I recently graduated from the PhD Nursing program at UTMB Graduate school of Biomedical Sciences. My educational background includes a BSN from UTMB in 1983, a BA in Sociology from UT Austin in 1985, and a MSN focusing on Nursing Education and Community Health from Texas Tech Health Science Center in 2012. I am a clinical instructor in the UTMB School of Nursing Masters Program. Courses taught include Public Health Principles in Advanced Practice Nursing and Public Policy. I am part-time nursing faculty for the RN to BSN program at Sul Ross State University, and also have taught in the BSN program at Texas State University. I am a member of Sigma Theta Tau; the National League for Nurses and the American Association of Colleges of Nursing in affiliation with Texas State University; and the National Association of School Nurses. My professional nursing experiences include hospital, home health, research, school, and camp nursing, and nursing education. My research interests include children’s health and nursing education. My dissertation study examined the perspectives of school nurses working with children experiencing homelessness. I anticipate study findings will influence changes in nursing education, school nursing practice, improve care of vulnerable homeless children, and identify needs for health, education, and social policy reform.

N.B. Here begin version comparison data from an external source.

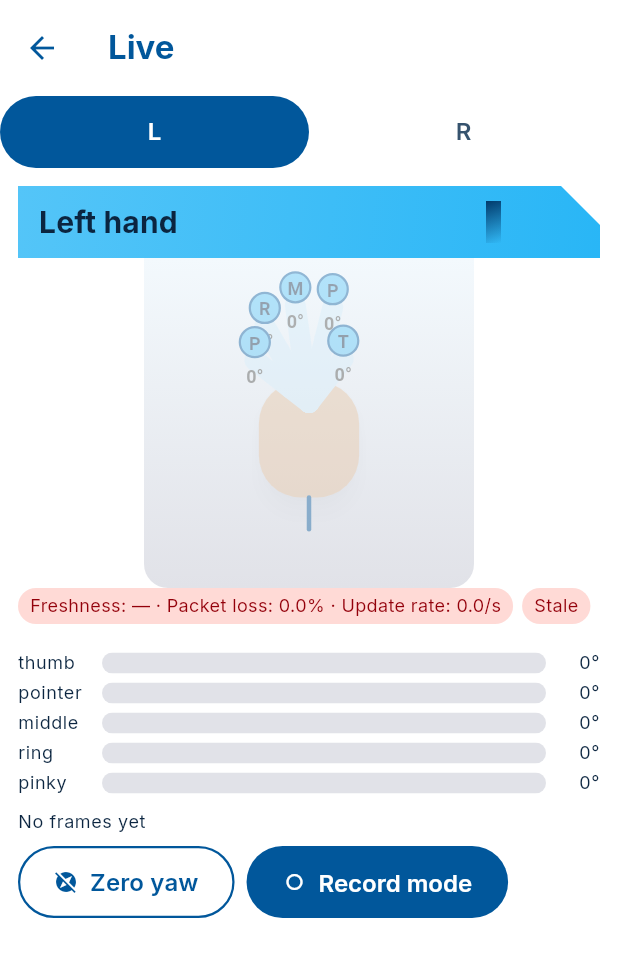
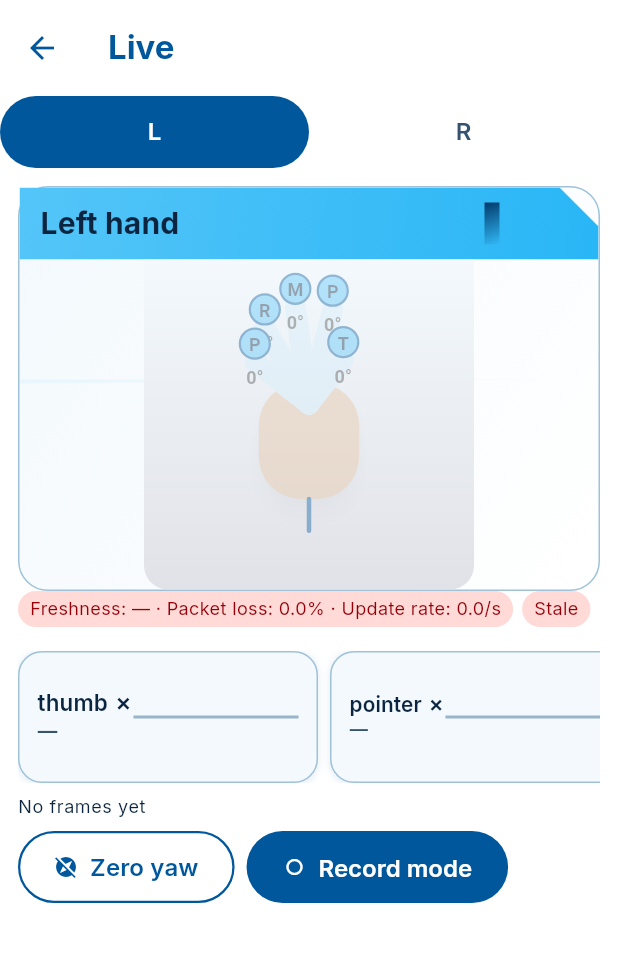
Before and after one commit to DaRealDB/Talkhimik-FSL-gloves, a Flutter app: the screen it shows after launch, after a tap on "Connect gloves", after a tap on the "back hand" icon, on a phone screen of 412 x 824 dp. Shown: the top 957 px of the screen. Run offline on Flutter 3.47's test engine with Material 3 defaults, Android fonts, the phone set to English and light mode, and no system bars; our stand-ins replace flutter_blue_plus, flutter_riverpod, flutter_tts, hive_ce, permission_handler, share_plus and 1 more; accounts and stored records are empty.

Commit message:
ui: step 4b - remaining screens
Live: glass stage with slab backdrop, horizontal finger-ticker cards
(sparkline buffer per card, focus scale, state glyphs), progress ring on
the wizard with display prompt, large record pill; finger-bar widget
retired.

Co-Authored-By: Claude Code <noreply@anthropic.com>

```diff
--- a/lib/ui/screens/calibration_screen.dart
+++ b/lib/ui/screens/calibration_screen.dart
@@ -116,14 +116,34 @@ class _Running extends ConsumerWidget {
     return ListView(
       padding: const EdgeInsets.all(16),
       children: [
-        // Progress eases toward STATUS.step (driven only by the glove).
-        TweenAnimationBuilder<double>(
-          tween: Tween(begin: 0, end: state.step == 0 ? 0 : state.step / 10),
-          duration: TalkhimikMotion.of(context).resolve(
-              context, TalkhimikMotion.values.quick),
-          curve: Curves.easeOutCubic,
-          builder: (context, value, _) => LinearProgressIndicator(
-            value: value,
+        // Progress ring (n of 10) in the brand gradient — driven only by
+        // STATUS.step, easing toward each new value.
+        Center(
+          child: TweenAnimationBuilder<double>(
+            tween:
+                Tween(begin: 0, end: state.step == 0 ? 0 : state.step / 10),
+            duration: TalkhimikMotion.of(context).resolve(
+                context, TalkhimikMotion.values.quick),
+            curve: Curves.easeOutCubic,
+            builder: (context, value, _) => SizedBox(
+              width: 72,
+              height: 72,
+              child: Stack(
+                alignment: Alignment.center,
+                children: [
+                  CustomPaint(
+                    size: const Size(72, 72),
+                    painter: _ProgressRingPainter(
+                      fraction: value,
+                      gradient: AppColors.deepGradient,
+                      trackColor: scheme.surfaceContainerHighest,
+                    ),
+                  ),
+                  Text('${state.step}/10',
+                      style: Theme.of(context).textTheme.titleSmall),
+                ],
+              ),
+            ),
           ),
         ),
         const SizedBox(height: 16),
@@ -172,7 +192,10 @@ class _Running extends ConsumerWidget {
                       state.step == 0
                           ? AppStrings.calibrationStart
                           : prompt,
-                      style: Theme.of(context).textTheme.headlineSmall,
+                      // Display prompt: one instruction per screen.
+                      style: TalkhimikText.of(context)
+                          .display
+                          ?.copyWith(color: scheme.onSurface),
                     ),
                   ),
                 ],
@@ -326,6 +349,45 @@ class _Done extends ConsumerWidget {
 
 /// Per-finger summary: valid ✓/✗, weak ⚠, flat Ω, 90° Ω, span counts
 /// (master §4.4). Source: the mirrored CAL_INFO — nothing else.
+class _ProgressRingPainter extends CustomPainter {
+  const _ProgressRingPainter({
+    required this.fraction,
+    required this.gradient,
+    required this.trackColor,
+  });
+
+  final double fraction;
+  final Gradient gradient;
+  final Color trackColor;
+
+  @override
+  void paint(Canvas canvas, Size size) {
+    final stroke = 8.0;
+    final rect = Offset.zero & size;
+    final track = Paint()
+      ..style = PaintingStyle.stroke
+      ..strokeWidth = stroke
+      ..color = trackColor;
+    canvas.drawArc(rect.deflate(stroke / 2), 0, 2 * math.pi, false, track);
+
+    final progress = Paint()
+      ..style = PaintingStyle.stroke
+      ..strokeWidth = stroke
+      ..strokeCap = StrokeCap.round
+      ..shader = gradient
+          .createShader(rect.deflate(stroke / 2))
+      ..strokeCap = StrokeCap.round;
+    canvas.drawArc(rect.deflate(stroke / 2), -math.pi / 2,
+        2 * math.pi * fraction, false, progress);
+  }
+
+  @override
+  bool shouldRepaint(_ProgressRingPainter oldDelegate) =>
+      oldDelegate.fraction != fraction ||
+      oldDelegate.gradient != gradient ||
+      oldDelegate.trackColor != trackColor;
+}
+
 class _SummaryTable extends StatelessWidget {
   const _SummaryTable({required this.table});
 
--- a/lib/ui/screens/collect_screen.dart
+++ b/lib/ui/screens/collect_screen.dart
@@ -96,7 +96,14 @@ class _CollectScreenState extends ConsumerState<CollectScreen> {
             runSpacing: 8,
             children: [
               if (!recording)
+                // Large record pill (step 4b).
                 FilledButton.icon(
+                  style: FilledButton.styleFrom(
+                    padding: const EdgeInsets.symmetric(
+                        horizontal: 32, vertical: 16),
+                    textStyle: const TextStyle(
+                        fontSize: 18, fontWeight: FontWeight.w600),
+                  ),
                   icon: const Icon(Icons.fiber_manual_record),
                   label: const Text(AppStrings.recordStart),
                   onPressed: () async {
--- a/lib/ui/screens/live_screen.dart
+++ b/lib/ui/screens/live_screen.dart
@@ -4,13 +4,15 @@ import 'package:flutter_riverpod/flutter_riverpod.dart';
 
 import '../../application/providers.dart';
 import '../../core/strings/app_strings.dart';
+import '../../core/theme/app_theme.dart';
 import '../../data/glove/glove_connection.dart';
 import '../../domain/models/calibration_table.dart';
 import '../../domain/models/hand_state.dart';
 import '../../domain/models/telemetry_packet.dart';
 import '../../domain/sensing/sensor_math.dart';
 import '../widgets/connection_badges.dart';
-import '../widgets/finger_bar.dart';
+import '../widgets/diagonal_slab.dart';
+import '../widgets/finger_ticker_card.dart';
 import '../widgets/hand_view.dart';
 import '../widgets/imu_tiles.dart';
 
@@ -109,10 +111,28 @@ class _HandPanel extends ConsumerWidget {
     return ListView(
       padding: const EdgeInsets.all(12),
       children: [
+        // Glass stage with the diagonal slab backdrop behind the hand.
+        Container(
+          decoration: BoxDecoration(
+            gradient: const LinearGradient(
+              begin: Alignment.topLeft,
+              end: Alignment.bottomRight,
+              colors: [AppColors.tintSky, Colors.white],
+            ),
+            borderRadius: BorderRadius.circular(20),
+            border:
+                Border.all(color: scheme.outlineVariant),
+          ),
+          child: Stack(
+            children: [
+              const Positioned.fill(
+                child: IgnorePointer(child: SlabBackdrop(variant: 1)),
+              ),
               HandView(
                 target: HandPose(
                   fingerDeg: [
-              for (var i = 0; i < 5; i++) (t?.angles[i] ?? 0).toDouble(),
+                    for (var i = 0; i < 5; i++)
+                      (t?.angles[i] ?? 0).toDouble(),
                   ],
                   rollDeg: t?.rollDeg ?? 0,
                   pitchDeg: t?.pitchDeg ?? 0,
@@ -130,6 +150,9 @@ class _HandPanel extends ConsumerWidget {
                 uncalibrated: hand.uncalibrated,
                 stale: hand.isStaleAt(now),
               ),
+            ],
+          ),
+        ),
         ConnectionBadges(hand: hand, now: now),
         const SizedBox(height: 8),
         if (hand.uncalibrated)
@@ -138,15 +161,11 @@ class _HandPanel extends ConsumerWidget {
             backgroundColor: scheme.errorContainer,
           ),
         const SizedBox(height: 8),
-        for (var i = 0; i < fingerNames.length; i++)
-          Padding(
-            padding: const EdgeInsets.symmetric(vertical: 2),
-            child: FingerBar(
-              name: fingerNames[i],
-              angleDeg: (t?.angles[i] ?? 0).toDouble(),
-              invalid: t != null && t.validMask & (1 << i) == 0,
-              weak: weakMask & (1 << i) != 0,
-            ),
+        // Finger ticker cards: horizontal scroll, focused card scales.
+        _FingerTicker(
+          angles: [for (var i = 0; i < 5; i++) (t?.angles[i] ?? 0).toDouble()],
+          validMask: t?.validMask ?? 0,
+          weakMask: weakMask,
         ),
         const SizedBox(height: 8),
         if (t != null) ...[
@@ -192,6 +211,47 @@ class _HandPanel extends ConsumerWidget {
           : rightGloveConnectionProvider);
 }
 
+/// Horizontal finger-card ticker (step 4b): thumb → pinky, focused card
+/// scales to 1.06, sparklines buffer their own history.
+class _FingerTicker extends StatefulWidget {
+  const _FingerTicker({
+    required this.angles,
+    required this.validMask,
+    required this.weakMask,
+  });
+
+  final List<double> angles;
+  final int validMask;
+  final int weakMask;
+
+  @override
+  State<_FingerTicker> createState() => _FingerTickerState();
+}
+
+class _FingerTickerState extends State<_FingerTicker> {
+  int? _focused;
+
+  @override
+  Widget build(BuildContext context) {
+    return SizedBox(
+      height: 88,
+      child: ListView.separated(
+        scrollDirection: Axis.horizontal,
+        itemCount: fingerNames.length,
+        separatorBuilder: (_, _) => const SizedBox(width: 8),
+        itemBuilder: (context, i) => FingerTickerCard(
+          name: fingerNames[i],
+          angleDeg: widget.angles[i],
+          invalid: widget.validMask & (1 << i) == 0,
+          weak: widget.weakMask & (1 << i) != 0,
+          focused: _focused == i,
+          onTap: () => setState(() => _focused = _focused == i ? null : i),
+        ),
+      ),
+    );
+  }
+}
+
 /// Collapsible raw ADC + recomputed Ω per finger (master §6.1).
 class _Details extends StatelessWidget {
   const _Details({required this.t, required this.table});
--- a/lib/ui/widgets/finger_bar.dart
+++ /dev/null
@@ -1,83 +0,0 @@
-import 'package:flutter/material.dart';
-
-import '../../core/theme/app_theme.dart';
-import '../../core/theme/motion.dart';
-
-/// One finger's 0–90° angle as a pill progress bar with a numeric label
-/// (master §6.1, design refresh). Invalid = hatched/dimmed; weak = amber.
-class FingerBar extends StatelessWidget {
-  const FingerBar({
-    super.key,
-    required this.name,
-    required this.angleDeg,
-    this.invalid = false,
-    this.weak = false,
-  });
-
-  final String name;
-  final double angleDeg;
-  final bool invalid;
-  final bool weak;
-
-  @override
-  Widget build(BuildContext context) {
-    final scheme = Theme.of(context).colorScheme;
-    final color = invalid
-        ? scheme.outline
-        : weak
-            ? AppColors.warning
-            : scheme.tertiary;
-
-    return Row(
-      children: [
-        SizedBox(
-          width: 56,
-          child: Text(
-            invalid ? '$name ✗' : (weak ? '$name ⚠' : name),
-            style: Theme.of(context).textTheme.bodySmall,
-          ),
-        ),
-        Expanded(
-          child: ClipRRect(
-            borderRadius: BorderRadius.circular(8),
-            child: Stack(
-              children: [
-                Container(
-                  height: 14,
-                  color: scheme.surfaceContainerHighest,
-                ),
-                // Animated fill along the gradient direction: the bar
-                // eases to new values (the pose low-pass already smooths
-                // telemetry; this animates the visual step).
-                TweenAnimationBuilder<double>(
-                  tween: Tween(begin: 0, end: (angleDeg / 90).clamp(0.0, 1.0)),
-                  duration: TalkhimikMotion.of(context).resolve(
-                      context, TalkhimikMotion.values.quick),
-                  curve: Curves.easeOutCubic,
-                  builder: (context, fraction, _) =>
-                      FractionallySizedBox(
-                    widthFactor: fraction,
-                    child: AnimatedContainer(
-                      height: 14,
-                      duration: TalkhimikMotion.of(context).resolve(
-                          context, TalkhimikMotion.values.quick),
-                      color: color,
-                    ),
-                  ),
-                ),
-              ],
-            ),
-          ),
-        ),
-        SizedBox(
-          width: 36,
-          child: Text(
-            invalid ? '' : '${angleDeg.round()}°',
-            textAlign: TextAlign.end,
-            style: Theme.of(context).textTheme.bodySmall,
-          ),
-        ),
-      ],
-    );
-  }
-}
--- /dev/null
+++ b/lib/ui/widgets/finger_ticker_card.dart
@@ -0,0 +1,162 @@
+import 'package:flutter/material.dart';
+
+import '../../core/theme/app_theme.dart';
+import '../../core/theme/motion.dart';
+
+/// One finger's "ticker" card (step 4b): ~72 × 200 dp, finger name + state
+/// glyph left, a 5 s mini sparkline right (rolling buffer kept in this
+/// widget — no domain changes), tabular live angle. The focused card
+/// scales to 1.06.
+class FingerTickerCard extends StatefulWidget {
+  const FingerTickerCard({
+    super.key,
+    required this.name,
+    required this.angleDeg,
+    this.invalid = false,
+    this.weak = false,
+    this.focused = false,
+    this.onTap,
+  });
+
+  final String name;
+  final double angleDeg;
+  final bool invalid;
+  final bool weak;
+  final bool focused;
+  final VoidCallback? onTap;
+
+  @override
+  State<FingerTickerCard> createState() => _FingerTickerCardState();
+}
+
+class _FingerTickerCardState extends State<FingerTickerCard> {
+  /// Last ~5 s of samples (25 at 5 Hz); the ticker holds the buffer.
+  final List<double> _history = [];
+
+  @override
+  void didUpdateWidget(FingerTickerCard oldWidget) {
+    super.didUpdateWidget(oldWidget);
+    if (oldWidget.angleDeg != widget.angleDeg) {
+      _history.add(widget.angleDeg);
+      if (_history.length > 25) _history.removeAt(0);
+    }
+  }
+
+  @override
+  Widget build(BuildContext context) {
+    final scheme = Theme.of(context).colorScheme;
+    final motion = TalkhimikMotion.of(context);
+    return AnimatedScale(
+      scale: widget.focused ? 1.06 : 1.0,
+      duration: motion.resolve(context, motion.quick),
+      curve: Curves.easeOutCubic,
+      child: InkWell(
+        borderRadius: BorderRadius.circular(16),
+        onTap: widget.onTap,
+        child: Container(
+          width: 200,
+          height: 84,
+          padding: const EdgeInsets.symmetric(horizontal: 12, vertical: 10),
+          decoration: BoxDecoration(
+            color: scheme.surface,
+            borderRadius: BorderRadius.circular(16),
+            border: Border.all(
+              color: widget.focused ? scheme.primary : scheme.outlineVariant,
+              width: widget.focused ? 1.5 : 1,
+            ),
+            boxShadow: [
+              BoxShadow(
+                color: AppColors.shadowBlue,
+                blurRadius: 4,
+                offset: const Offset(0, 1),
+              ),
+            ],
+          ),
+          child: Row(
+            children: [
+              SizedBox(
+                width: 64,
+                child: FittedBox(
+                  fit: BoxFit.scaleDown,
+                  alignment: Alignment.centerLeft,
+                  child: Column(
+                    crossAxisAlignment: CrossAxisAlignment.start,
+                    mainAxisAlignment: MainAxisAlignment.center,
+                    children: [
+                      Text(
+                        widget.invalid
+                            ? '${widget.name} ✗'
+                            : (widget.weak
+                                ? '${widget.name} ⚠'
+                                : widget.name),
+                        maxLines: 1,
+                        overflow: TextOverflow.ellipsis,
+                        style: Theme.of(context).textTheme.labelLarge,
+                      ),
+                      Text(
+                        widget.invalid
+                            ? '—'
+                            : '${widget.angleDeg.round()}°',
+                        style: TalkhimikText.of(context)
+                            .metric
+                            ?.copyWith(color: scheme.onSurfaceVariant),
+                      ),
+                    ],
+                  ),
+                ),
+              ),
+              Expanded(
+                child: CustomPaint(
+                  size: const Size(double.infinity, 40),
+                  painter: _SparklinePainter(
+                    values: _history,
+                    color: widget.invalid
+                        ? scheme.outline
+                        : scheme.primary,
+                  ),
+                ),
+              ),
+            ],
+          ),
+        ),
+      ),
+    );
+  }
+}
+
+/// Minimal 5 s sparkline (own implementation — no dependency).
+class _SparklinePainter extends CustomPainter {
+  const _SparklinePainter({required this.values, required this.color});
+
+  final List<double> values;
+  final Color color;
+
+  @override
+  void paint(Canvas canvas, Size size) {
+    if (values.length < 2) {
+      // Single sample: a flat dash so the card never looks broken.
+      final y = size.height / 2;
+      final paint = Paint()
+        ..color = color.withValues(alpha: 0.5)
+        ..strokeWidth = 2;
+      canvas.drawLine(Offset(0, y), Offset(size.width, y), paint);
+      return;
+    }
+    final paint = Paint()
+      ..color = color
+      ..strokeWidth = 2
+      ..strokeCap = StrokeCap.round
+      ..style = PaintingStyle.stroke;
+    final path = Path();
+    for (var i = 0; i < values.length; i++) {
+      final x = size.width * i / (values.length - 1);
+      final y = size.height - (values[i] / 90).clamp(0.0, 1.0) * size.height;
+      i == 0 ? path.moveTo(x, y) : path.lineTo(x, y);
+    }
+    canvas.drawPath(path, paint);
+  }
+
+  @override
+  bool shouldRepaint(_SparklinePainter oldDelegate) =>
+      oldDelegate.values != values || oldDelegate.color != color;
+}
```
Lines whose indentation alone changed are shown as unchanged.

Research/Clinical Practice Area: Jonas Scholar – Environmental Health
Dissertation: An Exploration of School Nurses’ Perspectives in Caring for Homeless Children. The study purpose was to explore the experiences of school nurses working with homeless, elementary school-aged children. Naturalistic Inquiry determined school nurses’ perceived ability to meet these children’s needs. Purposive sampling recruitment of potential participants was accomplished from members of the National Association of School Nurses. Snowball sampling supplemented the recruitment. Eligibility criteria were nurses with a minimum of one school year prior experience and current employment as school nurses providing direct care to elementary, school-aged children. Data was collected through demographic forms and semi-structured interviews. Participant enrollment, data collection, and data analysis continued until data saturation was achieved. Interview data was analyzed through Lincoln and Guba’s processes. Study findings identified school nurses’ encounters with the health and social service needs of homeless, elementary school-aged children, explored their perceived ability to provide these children with appropriate care, and discovered additional insights into school nurses’ practice related to issues with the provision of nursing care to homeless, elementary school-aged children. Findings are to provide a foundation for further research into this important but understudied aspect of school nurse practice.